I can't see any measure that would lead one to conclude that Virginia Tech is better than Georgia Tech this year. Nevertheless, the Hokies are going to the ACC Title Game on the strength of a three-point win in Blacksburg in which the Hokies were outgained by 140 yards. The love affair with head-to-head tiebreakers reminds me a little of NFL fans' blithe acceptance of the notion of a six-loss team being declared "champion" over a one-loss team: it requires submission to an arbitrary rule that elevates the small sample size over the larger one.

Boo Dabo Swinney!

So Clemson has hired Dabo Swinney on the basis of a sterling 4-2 finish for the Tigers, despite the fact that he's never been a coordinator. Am I pointing out the obvious when I mention the following three names: Ray Goff, Bobby Williams, and Bill Stewart? I suppose it's possible that all of Clemson's ills were caused by Tommy Bowden and Rob Spence and that Swinney will assemble a good staff, recruit well, and turn out just fine. That said, that's an awfully thin resume for a head coach at one of the ACC's premier programs.

Boo Lane Kiffin!
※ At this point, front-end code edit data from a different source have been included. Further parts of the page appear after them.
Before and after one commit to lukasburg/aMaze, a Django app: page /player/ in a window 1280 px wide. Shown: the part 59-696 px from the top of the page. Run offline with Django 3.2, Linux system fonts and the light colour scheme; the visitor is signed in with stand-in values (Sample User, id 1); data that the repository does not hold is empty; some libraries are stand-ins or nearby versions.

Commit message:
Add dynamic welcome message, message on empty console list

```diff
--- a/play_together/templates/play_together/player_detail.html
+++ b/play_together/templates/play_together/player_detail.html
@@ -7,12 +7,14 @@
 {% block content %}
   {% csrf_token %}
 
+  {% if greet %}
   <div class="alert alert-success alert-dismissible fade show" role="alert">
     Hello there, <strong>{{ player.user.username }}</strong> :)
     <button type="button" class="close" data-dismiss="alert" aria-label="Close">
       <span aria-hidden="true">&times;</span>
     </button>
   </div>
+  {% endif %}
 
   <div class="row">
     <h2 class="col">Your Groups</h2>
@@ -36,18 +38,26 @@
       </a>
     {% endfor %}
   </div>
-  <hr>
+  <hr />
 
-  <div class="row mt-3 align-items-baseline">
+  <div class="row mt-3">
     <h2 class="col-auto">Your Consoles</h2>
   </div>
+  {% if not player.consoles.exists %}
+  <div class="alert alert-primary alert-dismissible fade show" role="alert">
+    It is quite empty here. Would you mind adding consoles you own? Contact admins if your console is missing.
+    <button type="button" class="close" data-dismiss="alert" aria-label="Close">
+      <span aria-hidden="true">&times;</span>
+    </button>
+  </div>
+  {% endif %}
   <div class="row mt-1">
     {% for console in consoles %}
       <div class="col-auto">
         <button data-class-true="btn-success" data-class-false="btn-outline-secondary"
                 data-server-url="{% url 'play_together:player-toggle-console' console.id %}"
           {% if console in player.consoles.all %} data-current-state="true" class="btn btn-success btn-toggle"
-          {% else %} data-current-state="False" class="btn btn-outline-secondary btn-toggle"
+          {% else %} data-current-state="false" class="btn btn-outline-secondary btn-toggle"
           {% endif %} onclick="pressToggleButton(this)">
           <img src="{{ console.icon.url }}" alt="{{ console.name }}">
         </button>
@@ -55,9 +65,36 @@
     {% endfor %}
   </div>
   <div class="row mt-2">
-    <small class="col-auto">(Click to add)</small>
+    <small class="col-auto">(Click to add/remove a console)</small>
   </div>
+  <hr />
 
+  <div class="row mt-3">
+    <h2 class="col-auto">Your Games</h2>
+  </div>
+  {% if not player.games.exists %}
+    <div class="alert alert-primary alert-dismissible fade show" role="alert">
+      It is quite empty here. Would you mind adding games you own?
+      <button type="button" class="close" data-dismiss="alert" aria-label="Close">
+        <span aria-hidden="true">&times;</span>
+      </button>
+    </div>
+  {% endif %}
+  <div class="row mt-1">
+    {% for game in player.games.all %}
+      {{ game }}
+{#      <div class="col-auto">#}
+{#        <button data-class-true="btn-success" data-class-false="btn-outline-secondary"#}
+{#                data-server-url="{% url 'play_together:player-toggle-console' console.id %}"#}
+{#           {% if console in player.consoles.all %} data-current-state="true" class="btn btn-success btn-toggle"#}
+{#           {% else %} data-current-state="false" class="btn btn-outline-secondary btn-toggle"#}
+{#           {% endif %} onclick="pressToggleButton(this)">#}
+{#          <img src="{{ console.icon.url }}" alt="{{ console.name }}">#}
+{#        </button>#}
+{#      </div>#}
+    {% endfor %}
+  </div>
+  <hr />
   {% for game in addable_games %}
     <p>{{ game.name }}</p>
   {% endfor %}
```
I also hate the Lane Kiffin hire. (And no, I'm not intentionally trying to be Statler & Waldorf here.) Kiffin's resume is certainly fuller than Swinney's, but I still don't like what's on it. I'm willing to overlook Kiffin's time with the Raiders because that toxic waste dump of a franchise can destroy anyone's ability to look good. I'm more focused on Kiffin's time at USC. He was co-coordinator in 2005 when USC had ludicrous offensive talent and was only one year removed from Norm Chow. The USC offense took a serious step back in 2006 when those two conditions no longer existed. Kiffin is touted as a great recruiter at USC, but it's not as if the Trojans' recruiting has suffered since he left. Something tells me that Pete Carroll's personality and the fact that USC is the NFL franchise for the nation's second-largest market have more to do with the annual parade of five-star players who sign with the Trojans. As with Swinney, the only compelling case to be made for Kiffin is the fact that he'll bring in his dad to coach the defense and the Orgeron to coach the defensive line. What does it say about a head coach when the best thing that can be said about him is that he'll bring in assistants who are better than he is? I'm frustrated that Tennessee didn't hire Brian Kelly, mainly because I wanted them to keep him away from Notre Dame.

Boo Tony Barnhart!

And while we're on the subject of the Vols' coaching search, how about Tony Barnhart letting out his inner neanderthal:

Tennessee fans might want to rethink Mike Leach: Don’t get me wrong. I like to watch Leach’s Texas Tech teams play. And the Red Raiders have had a wonderful season. But Saturday night at Oklahoma it was time to play big boy football on the road and the Sooners destroyed Texas Tech 65-21. Understand that in the SEC you have to play three or four of these types of games every season. These are physical football games where finesse tends to get overwhelmed by brute strength. Alabama will be that kind of team as long as Nick Saban is there. Leach is a good coach but not a fit for Tennessee or the SEC.
I don't know where to begin with this. Maybe with the fact that Oklahoma apparently plays big boy football this year, but not last year when the Red Raiders beat them. And Oklahoma plays big boy football, but Texas does not. And there's no acknowledgment that maybe Leach has accomplished something by getting good, but not great talent to 11-1, or that Leach might be able to accomplish really big things if he had Tennessee talent instead of Texas Tech talent. And wasn't brute strength supposed to overwhelm finesse and prevent Urban Meyer's offense from succeeding in the SEC? If Mike Leach isn't a fit for the SEC, then that's an indictment of the SEC. Barnhart is one of the best college football writers out there, but he occasionally lets loose a bad General Neyland impression. He ends up sounding like the Japanese generals in World War II who swore that Japan did not need to develop radar because their eyes could see just fine.